Theresa May has announced a review of the sustainability of Britain’s newspaper industry in the face of falling circulations and online competition for advertising revenue.
In a speech in Manchester, the Prime Minister described the free press as “one of the foundations on which our democracy is built”, declaring: “It must be preserved.”
The closure of hundreds of titles across the UK in recent years was “dangerous for our democracy” because of the risk that voters will turn to “untrustworthy” sources for the information on which to form their views.
And it will consider action which the Government or the media industry could take to ensure a financial future for the free press.
Mrs May said: “Good quality journalism provides us with the information and analysis we need to inform our viewpoints and conduct a genuine discussion. It is a huge force for good.
“But in recent years, especially in local journalism, we’ve seen falling circulations, a hollowing-out of local newsrooms and fears for the future sustainability of high-quality journalism.
“Over 200 local papers have closed since 2005. Here in Greater Manchester, several local newspapers have closed, including the Salford Advertiser, the Trafford Advertiser and the Wilmslow Express.
“This is dangerous for our democracy. When trusted and credible news sources decline, we can become vulnerable to news which is untrustworthy.”

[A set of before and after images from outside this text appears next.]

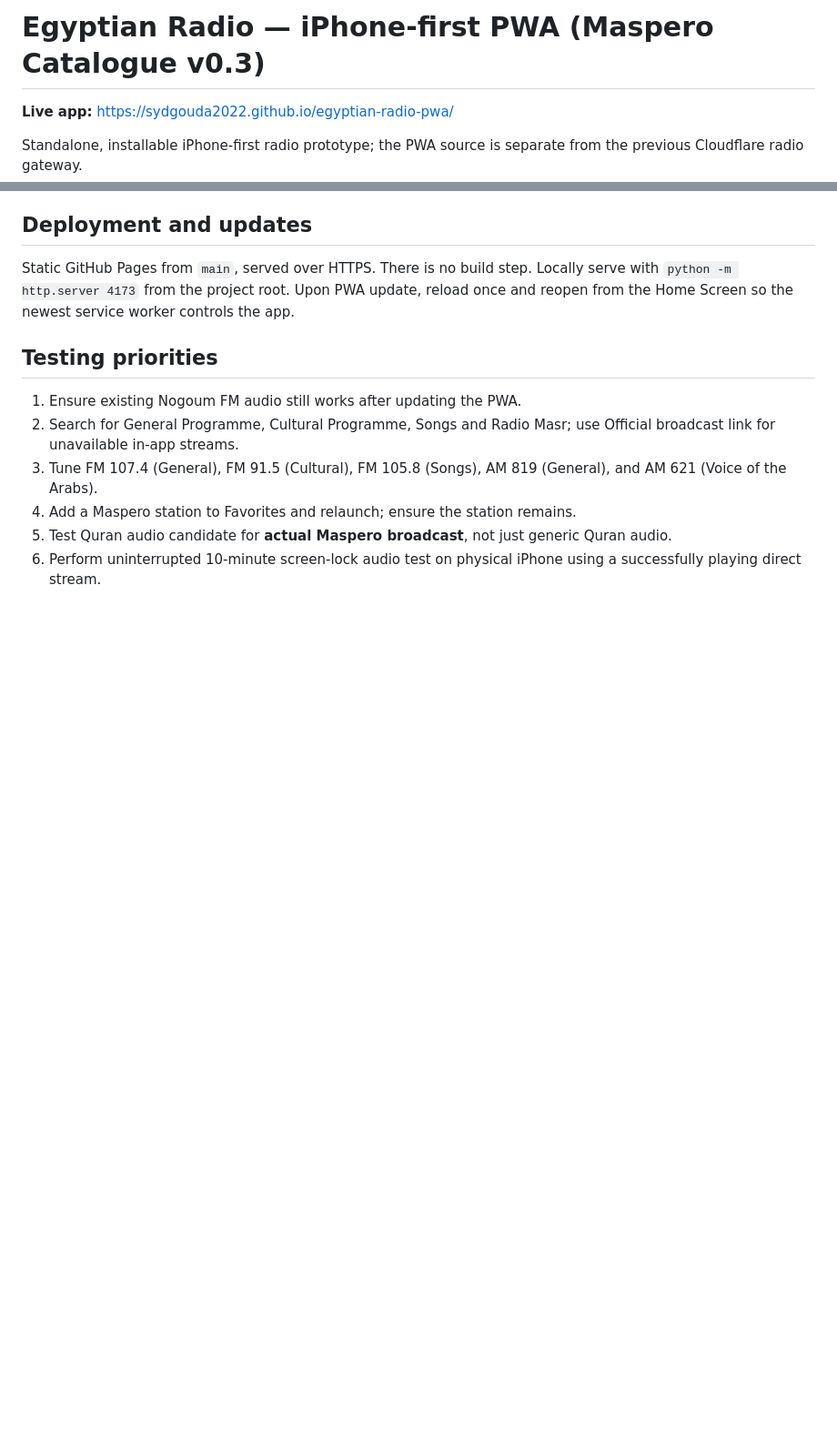
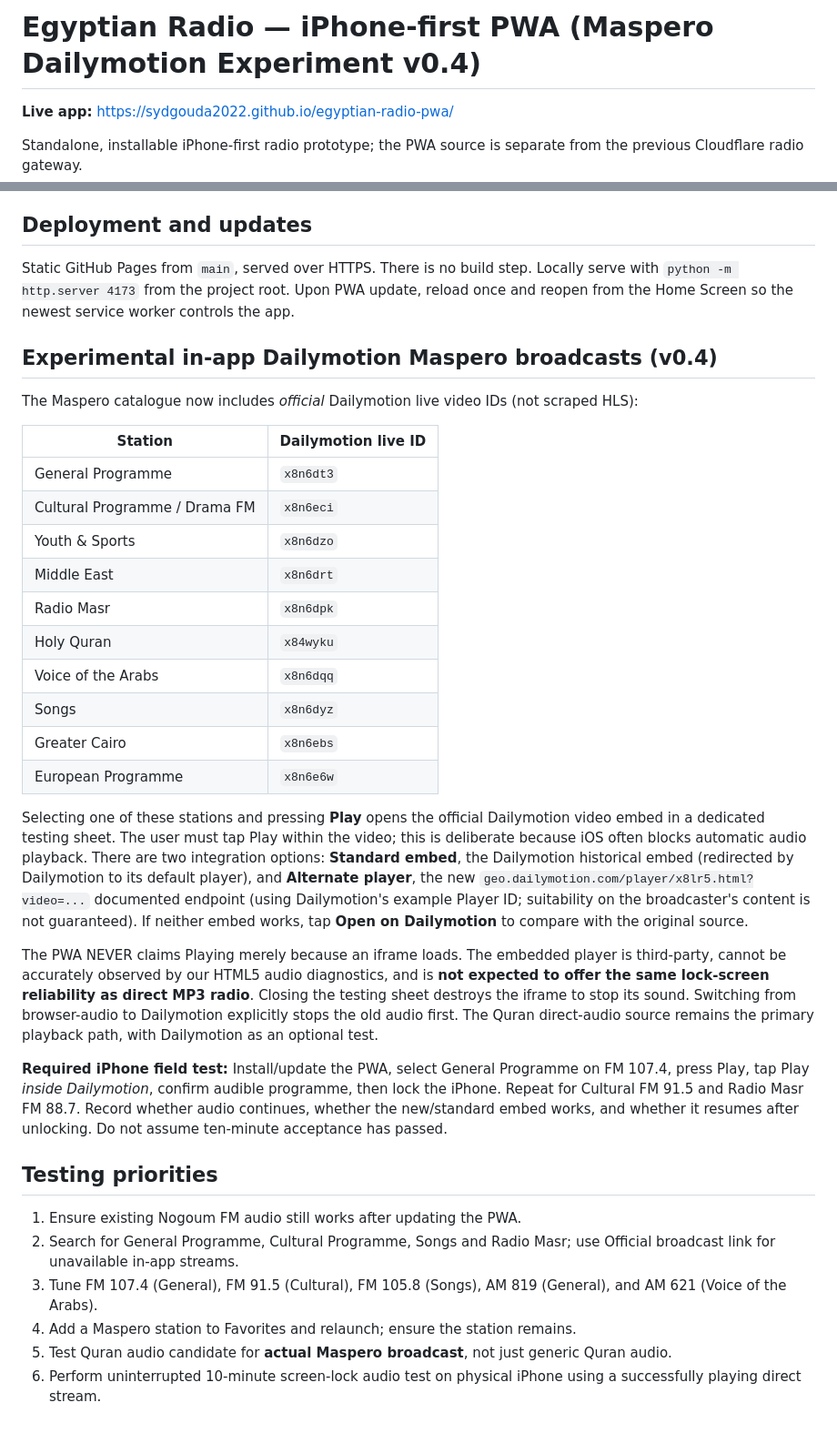
Before and after one commit to sydgouda2022/egyptian-radio-pwa, a Markdown page: README.md, 2 parts joined by grey strips. Shown at 91% size. Rendered like a GitHub page; blank space fills up the shorter version.

Commit message:
Document official Maspero Dailymotion experiment and lock-screen acceptance limitations

```diff
--- a/README.md
+++ b/README.md
@@ -1,4 +1,4 @@
-# Egyptian Radio — iPhone-first PWA (Maspero Catalogue v0.3)
+# Egyptian Radio — iPhone-first PWA (Maspero Dailymotion Experiment v0.4)
 
 **Live app:** https://sydgouda2022.github.io/egyptian-radio-pwa/
 
@@ -33,6 +33,30 @@ Static GitHub Pages from `main`, served over HTTPS. There is no build step.
 Locally serve with `python -m http.server 4173` from the project root.
 Upon PWA update, reload once and reopen from the Home Screen so the newest service worker controls the app.
 
+
+## Experimental in-app Dailymotion Maspero broadcasts (v0.4)
+
+The Maspero catalogue now includes *official* Dailymotion live video IDs (not scraped HLS):
+
+| Station | Dailymotion live ID |
+| --- | --- |
+| General Programme | `x8n6dt3` |
+| Cultural Programme / Drama FM | `x8n6eci` |
+| Youth & Sports | `x8n6dzo` |
+| Middle East | `x8n6drt` |
+| Radio Masr | `x8n6dpk` |
+| Holy Quran | `x84wyku` |
+| Voice of the Arabs | `x8n6dqq` |
+| Songs | `x8n6dyz` |
+| Greater Cairo | `x8n6ebs` |
+| European Programme | `x8n6e6w` |
+
+Selecting one of these stations and pressing **Play** opens the official Dailymotion video embed in a dedicated testing sheet. The user must tap Play within the video; this is deliberate because iOS often blocks automatic audio playback. There are two integration options: **Standard embed**, the Dailymotion historical embed (redirected by Dailymotion to its default player), and **Alternate player**, the new `geo.dailymotion.com/player/x8lr5.html?video=...` documented endpoint (using Dailymotion's example Player ID; suitability on the broadcaster's content is not guaranteed). If neither embed works, tap **Open on Dailymotion** to compare with the original source.
+
+The PWA NEVER claims Playing merely because an iframe loads. The embedded player is third-party, cannot be accurately observed by our HTML5 audio diagnostics, and is **not expected to offer the same lock-screen reliability as direct MP3 radio**. Closing the testing sheet destroys the iframe to stop its sound. Switching from browser-audio to Dailymotion explicitly stops the old audio first. The Quran direct-audio source remains the primary playback path, with Dailymotion as an optional test.
+
+**Required iPhone field test:** Install/update the PWA, select General Programme on FM 107.4, press Play, tap Play *inside Dailymotion*, confirm audible programme, then lock the iPhone. Repeat for Cultural FM 91.5 and Radio Masr FM 88.7. Record whether audio continues, whether the new/standard embed works, and whether it resumes after unlocking. Do not assume ten-minute acceptance has passed.
+
 ## Testing priorities
 1. Ensure existing Nogoum FM audio still works after updating the PWA.
 2. Search for General Programme, Cultural Programme, Songs and Radio Masr; use Official broadcast link for unavailable in-app streams.
```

“It will look at the different business models for high-quality journalism,” she said.
“And because digital advertising is now one of the essential sources of revenue for newspapers, the review will analyse how that supply chain operates.

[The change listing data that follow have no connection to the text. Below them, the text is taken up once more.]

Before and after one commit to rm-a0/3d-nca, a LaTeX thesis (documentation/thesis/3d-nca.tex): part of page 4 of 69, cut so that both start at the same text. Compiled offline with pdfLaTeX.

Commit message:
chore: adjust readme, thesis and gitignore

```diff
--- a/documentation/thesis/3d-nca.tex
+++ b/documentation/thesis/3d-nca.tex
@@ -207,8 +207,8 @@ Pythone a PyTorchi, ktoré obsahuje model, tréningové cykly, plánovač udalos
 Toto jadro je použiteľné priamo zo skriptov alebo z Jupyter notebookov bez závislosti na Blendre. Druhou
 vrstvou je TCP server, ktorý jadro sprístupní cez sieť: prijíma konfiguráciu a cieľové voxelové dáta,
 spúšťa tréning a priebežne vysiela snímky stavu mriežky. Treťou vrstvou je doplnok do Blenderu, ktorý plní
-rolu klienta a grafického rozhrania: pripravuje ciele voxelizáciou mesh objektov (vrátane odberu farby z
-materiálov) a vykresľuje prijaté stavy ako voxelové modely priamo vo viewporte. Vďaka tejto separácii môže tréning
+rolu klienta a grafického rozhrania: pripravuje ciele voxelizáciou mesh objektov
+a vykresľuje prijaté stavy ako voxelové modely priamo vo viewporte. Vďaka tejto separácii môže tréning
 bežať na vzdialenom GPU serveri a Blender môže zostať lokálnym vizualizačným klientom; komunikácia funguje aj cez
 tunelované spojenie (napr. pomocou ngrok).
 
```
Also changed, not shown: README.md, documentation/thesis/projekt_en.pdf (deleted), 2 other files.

“It will consider whether the creators of content are getting their fair share of advertisement revenue.
“And it will recommend whether industry or Government-led solutions can help improve the sustainability of the sector for the future.
“A free press is one of the foundations on which our democracy is built, and it must be preserved.”